<id=”image-anchor” img class=”size-full wp-image-1671 alignright” src=”https://blogs.agu.org/onthejob/files/2017/10/Posselt-e1508187823983.jpg” alt=”” width=”299″ height=”300″ />“Pure sunshine all day…” On June 19, 1869 John Muir opened his journal entry with these four words, describing the conditions for him and the group he traveled with through the High Sierra. This summer, I conducted fieldwork in the same general area, and the conditions on June 19 were brutal. “Pure sunshine all day,” 100+ degree heat, no shade for miles in any direction.
My reason for fieldwork, however, was different from those of my colleagues in a five-week geoscience field course. I observed the course as a social scientist on an NSF project, whose research component is an ethnography aimed at understanding the culture of learning in the field. With fellow social scientist Anne-Marie Nuñez, my “fieldwork about fieldwork” is aimed at clarifying what knowledge and skills field leaders need to make field-based geoscience more inclusive of populations who have been historically underrepresented—women, people of color, and people with disabilities to name a few categories. The project’s called FIELD, short for Fieldwork Inspiring Expanded Leadership for Diversity.
We are still analyzing ~300 hours of field observations and 30+ interviews with instructors and students. A few themes are clear however, such as the power of natural conditions like “Pure sunshine all day” to shape students’ ability to learn and their sense of belonging in the group.
I experienced firsthand how a majestic landscape framed by a clear blue sky opens the mind. For many field scientists, there is a real sense of wonder, such that fieldwork’s essence was described by one participant in my sample as “knowledge with inspiration.” But when you are exhausted from hiking miles through desert-like environments, you don’t do your best thinking (as I also learned firsthand). And certainly, it’s not as easy for instructors to put up with the nonsense of a difficult student when either party is exhausted, or for overheated students to know how to interpret the offhand comment of an also overheated instructor.

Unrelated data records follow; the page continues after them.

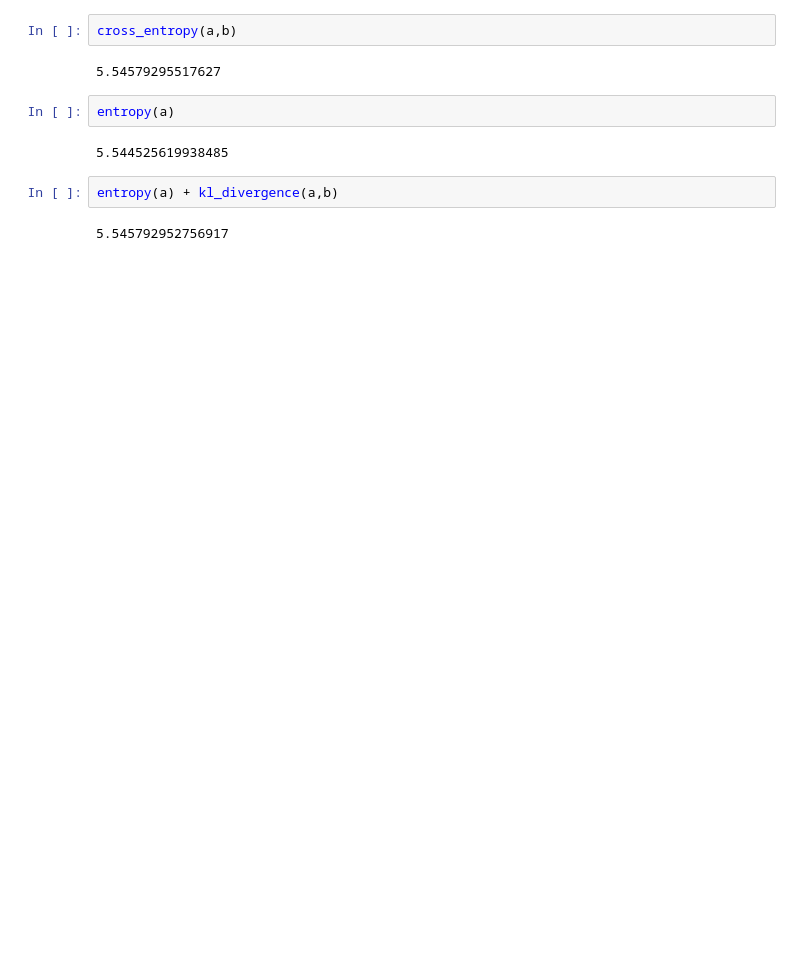
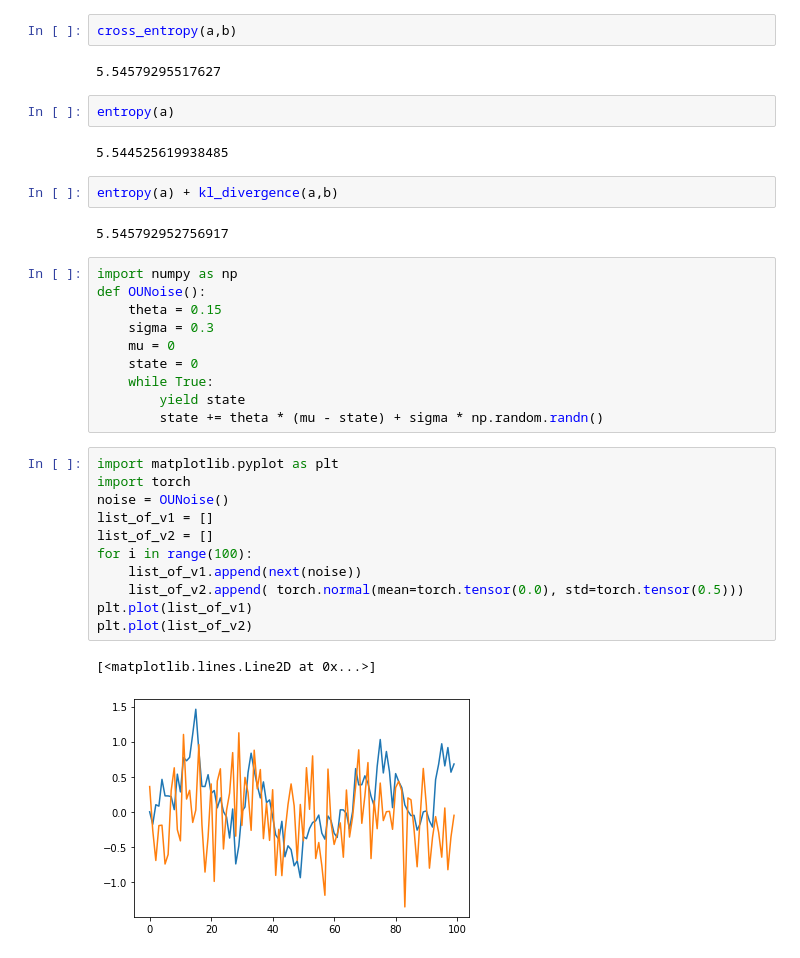
Before and after one commit to Arseni1919/Mountain_Car_DDPG, a Jupyter notebook: drafts_notebook.ipynb, the cells around one changed output. Saved outputs shown, nothing was run; the diff lists cells and outputs as text; blank space fills up the shorter version.

```diff
--- a/drafts_notebook.ipynb
+++ b/drafts_notebook.ipynb
@@ -86,3 +86,27 @@ entropy(a)
 entropy(a) + kl_divergence(a,b)
 # %% [output]
 5.545792952756917
+# %%
+import numpy as np
+def OUNoise():
+    theta = 0.15
+    sigma = 0.3
+    mu = 0
+    state = 0
+    while True:
+        yield state
+        state += theta * (mu - state) + sigma * np.random.randn()
+# %%
+import matplotlib.pyplot as plt
+import torch
+noise = OUNoise()
+list_of_v1 = []
+list_of_v2 = []
+for i in range(100):
+	list_of_v1.append(next(noise))
+	list_of_v2.append( torch.normal(mean=torch.tensor(0.0), std=torch.tensor(0.5)))
+plt.plot(list_of_v1)
+plt.plot(list_of_v2)
+# %% [output]
+[<matplotlib.lines.Line2D at 0x...>]
+[figure, added]
```
Also changed, not shown: 8 other files.
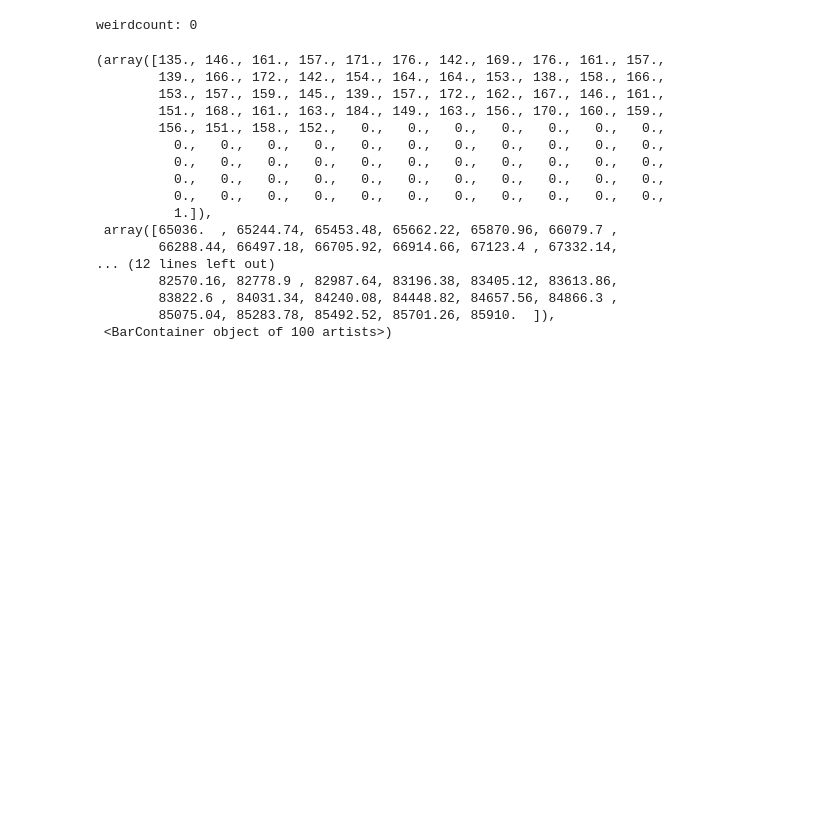
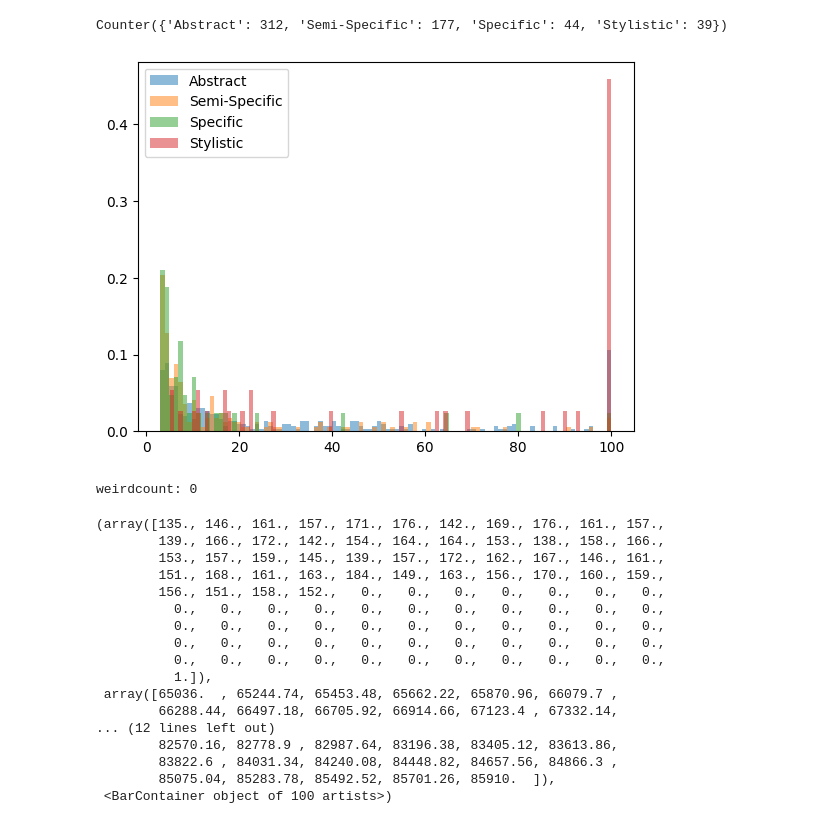
Before and after one commit to PrasannS/setretrieval, a Jupyter notebook: notebooks/reformat_data_tmp.ipynb, the cells around one changed output. Saved outputs shown, nothing was run; the diff lists cells and outputs as text; code cells hidden in the pictures; blank space fills up the shorter version.

```diff
--- a/notebooks/reformat_data_tmp.ipynb
+++ b/notebooks/reformat_data_tmp.ipynb
@@ -9,3 +45,19 @@ fifteen = Dataset.load_from_disk("../data/datastores/wikipedia_docs_15k")
+# %%
+print(Counter([t['category'] for t in newtest]))
+# %% [output]
+Counter({'Abstract': 312, 'Semi-Specific': 177, 'Specific': 44, 'Stylistic': 39})
+# %%
+cats = ['Abstract', "Semi-Specific", "Specific", "Stylistic"]
+clens = {c: [] for c in cats}
+for t in newtest:
+    clens[t['category']].append(min(t['numposchunks'], 100))
+# %%
+for c in clens:
+    plt.hist(clens[c], bins=100, density=True, alpha=0.5, label=c)
+plt.legend()
+plt.show()
+# %% [output]
+[figure, added]
 # %%
 smallset = fifteen.select(range(10))
 smallset.save_to_disk("../data/datastores/wikipedia_docs_debug10")
```
Also changed, not shown: parts of 8 cells of this notebook, 7 other files.
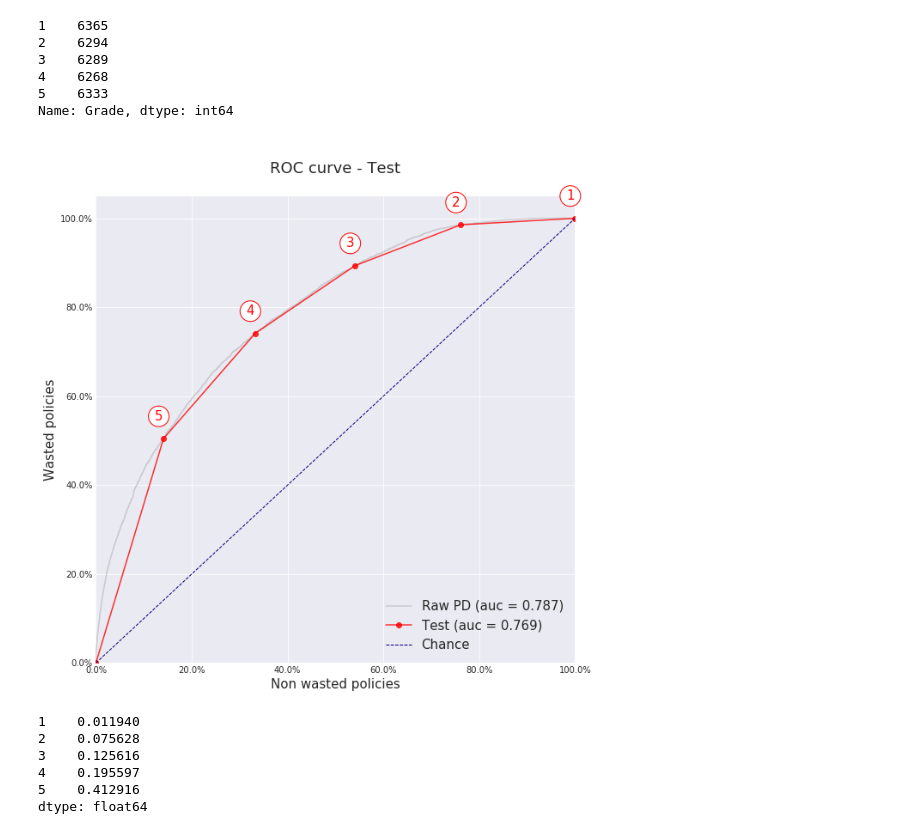
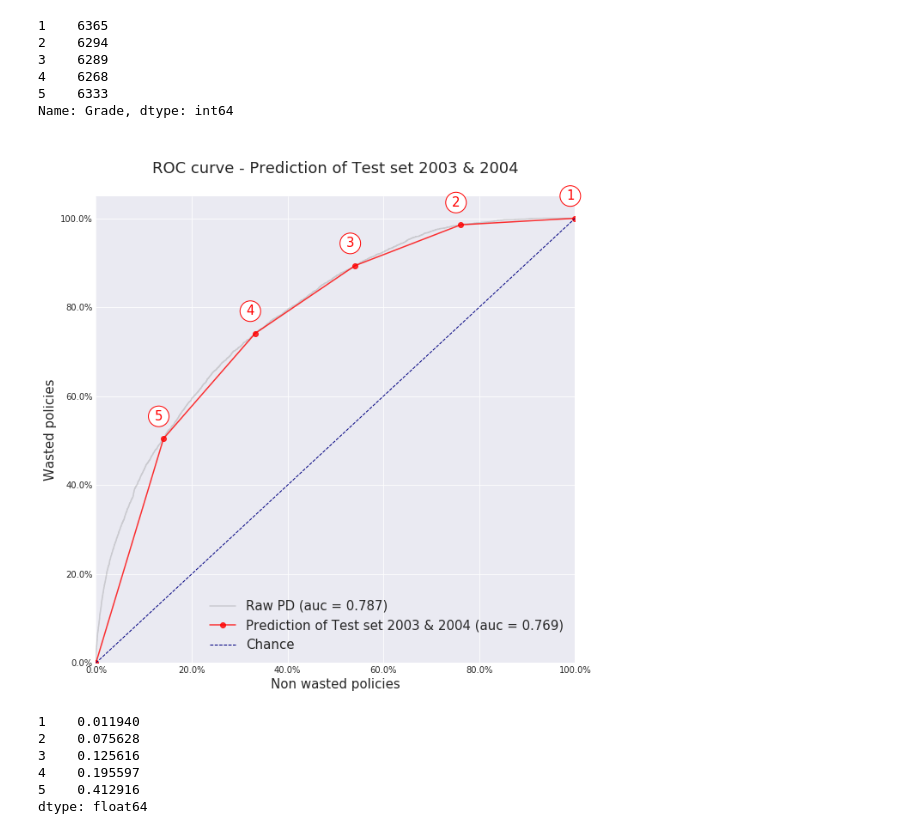
Before and after one commit to calvinccs/credit_risk_prediction, a Jupyter notebook: 03 - Experiment - machine learning - model tuning.ipynb, the cells around one changed output. Saved outputs shown, nothing was run; the diff lists cells and outputs as text; code cells hidden in the pictures.

```diff
--- a/03 - Experiment - machine learning - model tuning.ipynb
+++ b/03 - Experiment - machine learning - model tuning.ipynb
@@ -229,10 +225,10 @@ test_bas= test_bas[features.columns]
 X_test_matrix = test_bas.values
 print X_train_matrix.shape, X_test_matrix.shape
 
-y_pred_xgb = clf_xgb.predict_proba(X_test_matrix)
-temp = pd.DataFrame(y_pred_xgb)
+y_test_pred_xgb = clf_xgb.predict_proba(X_test_matrix)
+# temp = pd.DataFrame(y_test_pred_xgb)
 # %% [output]
 (94646, 26) (31549, 26)
 # %%
 result_table_test = test_X[['LoanNr_ChkDgt', 'Name', 'ApprovalFY', 'State', 'default', 'ChgOffPrinGr', 'GrAppv', 'SBA_Appv', 'SBA_ratio']]
-result_table_test.loc[:, 'prob'] = y_pred_xgb[:,1]
+result_table_test.loc[:, 'prob'] = y_test_pred_xgb[:,1]
@@ -370,9 +366,9 @@ result_table_test.Grade.value_counts().sort_index()
 5    6333
 Name: Grade, dtype: int64
 # %%
-gg.plot_grade_roc(result_table_test.default, result_table_test.Grade, result_table_test.prob, 'Test')
+gg.plot_grade_roc(result_table_test.default, result_table_test.Grade, result_table_test.prob, 'Prediction of Test set 2003 & 2004')
 # %% [output]
-[figure, old version]
+[figure, new version]
 # %%
 result_table_test.groupby('Grade').default.sum()/result_table_test.Grade.value_counts()
 # %% [output]
```
Also changed, not shown: parts of 59 cells of this notebook, 9 other files.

Field science creates the unique opportunity to become a part of the system you study. The same heat that bakes the rocks you’re climbing and measuring could easily give you a miserable sunburn—especially at altitude— if you’re not careful. Your eyes wince from the same wind that desiccates the landscape.
The question is: how can field leaders work with and around difficult natural conditions so that the work remains inclusive and safe? In our case on June 19, the instructors loaded everyone into vans extra early so we could engage in planned activities without as many hours outside in the heat of the day. They checked with every single person before setting out to see how many liters of water our packs carried. And of course, everyone wore a hat or head protection of some sort, and we reapplied sunscreen with almost absurd frequency—the grimy layers of sweat, dust, and sunscreen only adding to the very physical experience of the course. I observed two thoughtful TA’s sticking close to students in the group who had relatively little outdoor experience.
These steps are practical, and I mention them as common-sense things any field leader could do in such circumstances to reduce risks and improve the quality of everyone’s learning experience—not just those from backgrounds who are underrepresented in these fields.
But there remains a contingent within the geosciences that upholds—even fetishizes—things like hiking miles through 100 degree heat and no shade as an opportunity to display toughness and other “macho” qualities that for decades or longer have characterized fieldwork. I thought it was telling that even the most fit women in my group experienced dizziness on the hottest days of fieldwork—and confessed to me that they would never admit it to their instructors. To create a more inclusive culture of fieldwork will take naming basic realities like “pure sunshine all day” that can affect the work, naming cultural norms like toughness that deserve a critical look, and naming practices that enable field leaders to create more favorable learning conditions—for underrepresented groups and for everyone.
To that end, the FIELD project will be hosting a free three-day institute in Fall 2018 (in the Rocky Mountains above Fort Collins, CO) for geoscientists who lead field experiences and want to build knowledge and skills for supporting inclusion in the field— you can contact me for more information about this event. Anne-Marie Nuñez and I will also have more conclusions from this research to share in this forum in the months ahead.
Dr. Julie Posselt is an Assistant Professor at University of Southern California.